Bristol-Myers Squibb announced data from a four-year cohort (ETV-022/901, n=146), which showed that 91 percent (98/108) of patients treated with BARACLUDE (entecavir) suppressed the amount of hepatitis B virus in the blood, or viral load, to undetectable levels(1) at week 192. Suppression of viral load to undetectable levels is a measure of antiviral treatment response; maintenance of viral load suppression is an important goal of chronic hepatitis B treatment. The results are being presented at the 58th Annual Meeting of the American Association for the Study of Liver Diseases (AASLD).
Patients in this cohort were nucleoside naive e-antigen (HBeAg)-positive patients with chronic hepatitis B infection. HBeAg is a viral protein identified as a marker of active replication of the hepatitis B virus. Patients in this cohort were initially treated with BARACLUDE 0.5 mg in study ETV-022 and continued treatment with BARACLUDE 1 mg by enrolling in study ETV- 901 with a less than or equal to 35 day treatment gap.
Resistance monitoring in this cohort identified one patient with genotypic resistance to BARACLUDE at week 139 who had a virologic breakthrough at week 148.
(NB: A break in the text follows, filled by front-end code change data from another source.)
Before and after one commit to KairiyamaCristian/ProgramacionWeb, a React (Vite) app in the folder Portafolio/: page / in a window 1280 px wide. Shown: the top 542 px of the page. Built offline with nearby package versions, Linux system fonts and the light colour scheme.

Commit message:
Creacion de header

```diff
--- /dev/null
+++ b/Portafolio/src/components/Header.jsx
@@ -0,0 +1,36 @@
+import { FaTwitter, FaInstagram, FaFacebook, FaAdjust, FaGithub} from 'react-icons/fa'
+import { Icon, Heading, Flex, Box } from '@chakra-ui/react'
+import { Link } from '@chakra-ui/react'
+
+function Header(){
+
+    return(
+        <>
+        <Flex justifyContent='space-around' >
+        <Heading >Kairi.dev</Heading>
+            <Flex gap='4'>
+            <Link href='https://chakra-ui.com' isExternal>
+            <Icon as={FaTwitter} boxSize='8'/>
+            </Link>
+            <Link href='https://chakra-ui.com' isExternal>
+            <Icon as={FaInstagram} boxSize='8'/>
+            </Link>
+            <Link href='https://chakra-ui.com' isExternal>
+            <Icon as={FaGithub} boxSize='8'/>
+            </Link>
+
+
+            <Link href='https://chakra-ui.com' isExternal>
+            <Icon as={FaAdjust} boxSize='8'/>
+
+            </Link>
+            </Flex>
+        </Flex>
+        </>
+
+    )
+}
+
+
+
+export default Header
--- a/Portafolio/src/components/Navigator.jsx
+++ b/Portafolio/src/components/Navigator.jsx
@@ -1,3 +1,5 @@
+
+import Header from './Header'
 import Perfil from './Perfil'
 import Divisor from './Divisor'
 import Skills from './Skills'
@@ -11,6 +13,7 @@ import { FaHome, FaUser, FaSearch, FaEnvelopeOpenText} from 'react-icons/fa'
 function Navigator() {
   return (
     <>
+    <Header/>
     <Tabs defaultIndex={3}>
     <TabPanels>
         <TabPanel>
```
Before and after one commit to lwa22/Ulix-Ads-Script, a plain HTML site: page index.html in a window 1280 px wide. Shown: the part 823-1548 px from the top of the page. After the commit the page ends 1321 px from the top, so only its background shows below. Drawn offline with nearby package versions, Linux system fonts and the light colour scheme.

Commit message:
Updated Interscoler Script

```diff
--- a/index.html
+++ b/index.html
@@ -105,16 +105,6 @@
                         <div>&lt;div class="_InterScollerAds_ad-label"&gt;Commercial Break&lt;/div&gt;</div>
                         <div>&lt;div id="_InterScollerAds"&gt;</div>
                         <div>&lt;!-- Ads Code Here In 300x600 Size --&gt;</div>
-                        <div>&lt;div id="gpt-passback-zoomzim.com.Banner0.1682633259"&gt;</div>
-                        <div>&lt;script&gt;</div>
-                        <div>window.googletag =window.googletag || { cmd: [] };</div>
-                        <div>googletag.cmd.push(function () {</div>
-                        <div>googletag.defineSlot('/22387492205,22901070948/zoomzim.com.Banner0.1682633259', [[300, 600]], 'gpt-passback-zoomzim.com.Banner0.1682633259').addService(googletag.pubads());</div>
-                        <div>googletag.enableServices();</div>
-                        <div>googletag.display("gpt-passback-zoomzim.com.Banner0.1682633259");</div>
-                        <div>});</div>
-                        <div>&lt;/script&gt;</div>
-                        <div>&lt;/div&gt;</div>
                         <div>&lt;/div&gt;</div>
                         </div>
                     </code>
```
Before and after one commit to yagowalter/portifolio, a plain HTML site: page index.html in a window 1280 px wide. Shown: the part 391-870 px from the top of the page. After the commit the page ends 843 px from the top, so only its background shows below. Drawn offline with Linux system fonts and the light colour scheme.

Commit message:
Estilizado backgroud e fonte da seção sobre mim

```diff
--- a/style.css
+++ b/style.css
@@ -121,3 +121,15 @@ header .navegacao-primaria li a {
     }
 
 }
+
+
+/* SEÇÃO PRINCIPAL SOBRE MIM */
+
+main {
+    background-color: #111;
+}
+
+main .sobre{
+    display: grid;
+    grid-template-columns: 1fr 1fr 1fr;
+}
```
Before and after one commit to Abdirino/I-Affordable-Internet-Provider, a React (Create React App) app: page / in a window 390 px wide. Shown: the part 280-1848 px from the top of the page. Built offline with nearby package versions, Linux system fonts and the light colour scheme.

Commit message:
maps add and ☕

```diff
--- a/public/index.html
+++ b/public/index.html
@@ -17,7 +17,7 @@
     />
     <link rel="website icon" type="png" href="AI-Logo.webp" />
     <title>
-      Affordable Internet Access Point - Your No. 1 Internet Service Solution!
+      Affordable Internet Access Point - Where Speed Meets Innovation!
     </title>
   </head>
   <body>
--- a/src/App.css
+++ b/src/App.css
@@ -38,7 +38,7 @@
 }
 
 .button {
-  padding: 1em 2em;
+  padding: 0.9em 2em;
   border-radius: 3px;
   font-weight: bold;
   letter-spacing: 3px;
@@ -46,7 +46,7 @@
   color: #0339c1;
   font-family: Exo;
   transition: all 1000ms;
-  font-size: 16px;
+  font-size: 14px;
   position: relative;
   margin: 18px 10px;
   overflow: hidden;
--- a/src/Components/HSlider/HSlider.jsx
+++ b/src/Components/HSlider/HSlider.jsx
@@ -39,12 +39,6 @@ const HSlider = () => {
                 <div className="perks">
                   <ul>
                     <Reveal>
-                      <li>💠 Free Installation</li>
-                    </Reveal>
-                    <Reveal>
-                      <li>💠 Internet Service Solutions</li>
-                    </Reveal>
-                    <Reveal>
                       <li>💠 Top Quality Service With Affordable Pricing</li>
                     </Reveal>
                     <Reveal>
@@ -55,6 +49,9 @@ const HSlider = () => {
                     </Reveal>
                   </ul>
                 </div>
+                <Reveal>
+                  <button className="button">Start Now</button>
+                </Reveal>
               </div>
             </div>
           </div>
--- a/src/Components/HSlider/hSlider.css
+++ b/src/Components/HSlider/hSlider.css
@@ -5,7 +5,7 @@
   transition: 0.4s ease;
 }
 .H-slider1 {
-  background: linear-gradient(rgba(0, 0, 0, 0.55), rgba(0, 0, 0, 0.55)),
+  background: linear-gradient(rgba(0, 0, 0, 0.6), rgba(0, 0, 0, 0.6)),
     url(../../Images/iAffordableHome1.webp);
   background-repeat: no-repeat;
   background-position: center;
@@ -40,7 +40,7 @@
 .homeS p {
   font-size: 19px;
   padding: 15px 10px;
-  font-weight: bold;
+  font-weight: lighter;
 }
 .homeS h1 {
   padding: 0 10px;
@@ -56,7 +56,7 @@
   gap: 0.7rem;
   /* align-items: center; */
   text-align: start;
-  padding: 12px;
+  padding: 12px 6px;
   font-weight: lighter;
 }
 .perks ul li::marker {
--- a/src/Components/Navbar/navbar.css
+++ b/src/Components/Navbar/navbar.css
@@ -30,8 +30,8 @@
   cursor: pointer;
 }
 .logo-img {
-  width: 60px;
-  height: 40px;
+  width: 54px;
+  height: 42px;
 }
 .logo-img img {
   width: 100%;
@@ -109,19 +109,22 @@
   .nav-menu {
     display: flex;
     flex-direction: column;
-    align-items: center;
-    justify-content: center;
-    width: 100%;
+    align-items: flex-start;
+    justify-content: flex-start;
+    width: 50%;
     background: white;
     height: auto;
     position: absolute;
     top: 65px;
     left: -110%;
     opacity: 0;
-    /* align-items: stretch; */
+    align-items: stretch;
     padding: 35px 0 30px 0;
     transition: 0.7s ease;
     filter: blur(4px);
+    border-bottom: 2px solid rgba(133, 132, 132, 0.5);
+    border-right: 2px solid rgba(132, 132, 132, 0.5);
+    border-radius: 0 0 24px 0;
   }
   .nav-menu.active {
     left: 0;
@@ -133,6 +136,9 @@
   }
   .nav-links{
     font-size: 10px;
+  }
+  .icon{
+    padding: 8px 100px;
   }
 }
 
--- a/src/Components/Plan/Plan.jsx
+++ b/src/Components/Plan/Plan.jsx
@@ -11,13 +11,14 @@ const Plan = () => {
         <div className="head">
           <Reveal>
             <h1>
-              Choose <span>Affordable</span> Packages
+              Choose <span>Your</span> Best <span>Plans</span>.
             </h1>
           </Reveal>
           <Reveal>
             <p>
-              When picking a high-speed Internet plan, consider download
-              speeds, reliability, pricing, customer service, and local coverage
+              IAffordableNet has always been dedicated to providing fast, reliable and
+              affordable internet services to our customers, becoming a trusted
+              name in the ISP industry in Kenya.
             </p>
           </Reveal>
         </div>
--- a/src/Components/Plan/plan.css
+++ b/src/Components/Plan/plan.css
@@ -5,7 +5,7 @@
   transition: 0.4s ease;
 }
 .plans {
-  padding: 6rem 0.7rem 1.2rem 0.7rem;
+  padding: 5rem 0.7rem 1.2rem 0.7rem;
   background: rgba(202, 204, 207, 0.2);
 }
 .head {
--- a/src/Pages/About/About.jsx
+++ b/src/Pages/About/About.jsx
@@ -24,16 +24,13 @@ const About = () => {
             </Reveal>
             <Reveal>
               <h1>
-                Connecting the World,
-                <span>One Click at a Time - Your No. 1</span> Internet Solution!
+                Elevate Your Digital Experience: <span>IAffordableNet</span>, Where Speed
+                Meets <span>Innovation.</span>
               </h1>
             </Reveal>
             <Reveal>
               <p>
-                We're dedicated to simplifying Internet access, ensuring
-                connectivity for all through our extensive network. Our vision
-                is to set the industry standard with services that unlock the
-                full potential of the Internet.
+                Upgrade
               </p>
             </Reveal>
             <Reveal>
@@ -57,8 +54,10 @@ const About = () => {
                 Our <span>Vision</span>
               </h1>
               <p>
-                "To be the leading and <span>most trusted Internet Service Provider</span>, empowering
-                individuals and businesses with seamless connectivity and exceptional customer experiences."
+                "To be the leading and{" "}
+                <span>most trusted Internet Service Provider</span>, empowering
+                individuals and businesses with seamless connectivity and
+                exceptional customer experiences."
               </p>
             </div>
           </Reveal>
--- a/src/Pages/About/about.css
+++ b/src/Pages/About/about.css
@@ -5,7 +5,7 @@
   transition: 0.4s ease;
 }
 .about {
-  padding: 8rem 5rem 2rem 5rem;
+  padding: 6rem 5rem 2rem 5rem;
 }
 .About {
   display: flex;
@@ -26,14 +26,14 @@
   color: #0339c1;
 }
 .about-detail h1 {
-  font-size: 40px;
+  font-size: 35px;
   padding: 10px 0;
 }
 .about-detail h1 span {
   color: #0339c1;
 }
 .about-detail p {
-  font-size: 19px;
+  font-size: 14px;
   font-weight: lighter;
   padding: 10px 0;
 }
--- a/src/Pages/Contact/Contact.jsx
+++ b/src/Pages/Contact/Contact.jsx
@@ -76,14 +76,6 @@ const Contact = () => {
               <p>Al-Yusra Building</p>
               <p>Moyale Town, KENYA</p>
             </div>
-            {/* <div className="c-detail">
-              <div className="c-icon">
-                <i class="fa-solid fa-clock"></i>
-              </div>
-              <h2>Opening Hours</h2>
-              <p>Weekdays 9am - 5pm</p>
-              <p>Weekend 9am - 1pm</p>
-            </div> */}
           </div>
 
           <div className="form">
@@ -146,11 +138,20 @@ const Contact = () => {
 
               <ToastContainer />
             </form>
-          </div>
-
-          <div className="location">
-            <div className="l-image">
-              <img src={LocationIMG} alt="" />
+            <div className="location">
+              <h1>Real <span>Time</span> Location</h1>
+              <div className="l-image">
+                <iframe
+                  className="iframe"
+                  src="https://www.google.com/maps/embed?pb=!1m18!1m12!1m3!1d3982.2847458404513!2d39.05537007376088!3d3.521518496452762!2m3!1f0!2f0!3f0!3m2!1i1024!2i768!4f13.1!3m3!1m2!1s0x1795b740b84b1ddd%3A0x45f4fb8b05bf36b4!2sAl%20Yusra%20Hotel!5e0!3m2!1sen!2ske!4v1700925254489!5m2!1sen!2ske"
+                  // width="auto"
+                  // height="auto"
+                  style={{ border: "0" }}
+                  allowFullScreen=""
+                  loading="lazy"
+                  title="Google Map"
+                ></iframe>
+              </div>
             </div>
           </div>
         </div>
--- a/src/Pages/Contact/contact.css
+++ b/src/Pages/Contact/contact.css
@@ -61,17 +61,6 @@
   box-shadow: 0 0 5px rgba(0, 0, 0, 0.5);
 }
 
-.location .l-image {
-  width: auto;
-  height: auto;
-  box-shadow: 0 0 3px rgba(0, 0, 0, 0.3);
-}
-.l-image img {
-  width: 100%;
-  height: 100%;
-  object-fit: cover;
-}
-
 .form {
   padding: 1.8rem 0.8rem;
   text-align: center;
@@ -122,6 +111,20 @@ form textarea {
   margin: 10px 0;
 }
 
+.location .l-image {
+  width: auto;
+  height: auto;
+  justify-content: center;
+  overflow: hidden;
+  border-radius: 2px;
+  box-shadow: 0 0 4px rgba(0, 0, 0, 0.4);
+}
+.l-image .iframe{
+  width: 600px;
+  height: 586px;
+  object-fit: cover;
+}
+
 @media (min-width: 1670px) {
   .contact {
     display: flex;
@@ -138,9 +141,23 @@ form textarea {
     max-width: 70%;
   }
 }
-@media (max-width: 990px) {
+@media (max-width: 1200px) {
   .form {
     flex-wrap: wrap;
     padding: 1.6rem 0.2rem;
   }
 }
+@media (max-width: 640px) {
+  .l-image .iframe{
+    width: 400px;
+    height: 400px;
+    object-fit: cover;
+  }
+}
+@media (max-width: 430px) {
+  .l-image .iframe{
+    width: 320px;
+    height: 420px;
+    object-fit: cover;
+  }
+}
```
"The data indicate that BARACLUDE maintained viral suppression through four years of treatment in this patient population," said Hugo Cheinquer, M.D., Universidade Federal Do Rio Grande Do Sul, Porto Alegre, Brazil. "That a majority of BARACLUDE patients had undetectable viral load at four years with one patient developing resistance is very encouraging news for physicians who treat this chronic disease."
Safety events in this cohort were consistent with prior experience. Five deaths were reported in this cohort; no deaths were attributed to BARACLUDE (entecavir). Twelve percent of patients experienced a serious adverse event. The most common adverse events occurring in greater than or equal to 10 percent of patients were: upper respiratory tract infection (31 percent), headache (21 percent), cough (17 percent), diarrhea (16 percent), influenza (17 percent), nasopharyngitis (16 percent), pyrexia (12 percent) and upper abdominal pain (10 percent).
About the Nucleoside-Naive HBeAg-Positive Four-Year BARACLUDE Cohort (n=146)
This four-year cohort evaluated long-term efficacy and safety of BARACLUDE in nucleoside-naive chronic HBeAg-positive patients who received four years of continued BARACLUDE treatment. The four-year cohort consisted of 146 patients who met the following criteria:
-- Enrolled in study ETV-022, which compared the efficacy and safety of BARACLUDE 0.5 mg versus lamivudine 100 mg in nucleoside-naive chronic HBeAg-positive patients
-- Enrolled in study ETV-901, which evaluated the efficacy and safety of BARACLUDE 1 mg, after a treatment gap of less than or equal to 35 days
-- Some patients initially received combination of BARACLUDE 1 mg and lamivudine 100 mg for a mean of 26 weeks in study ETV-901.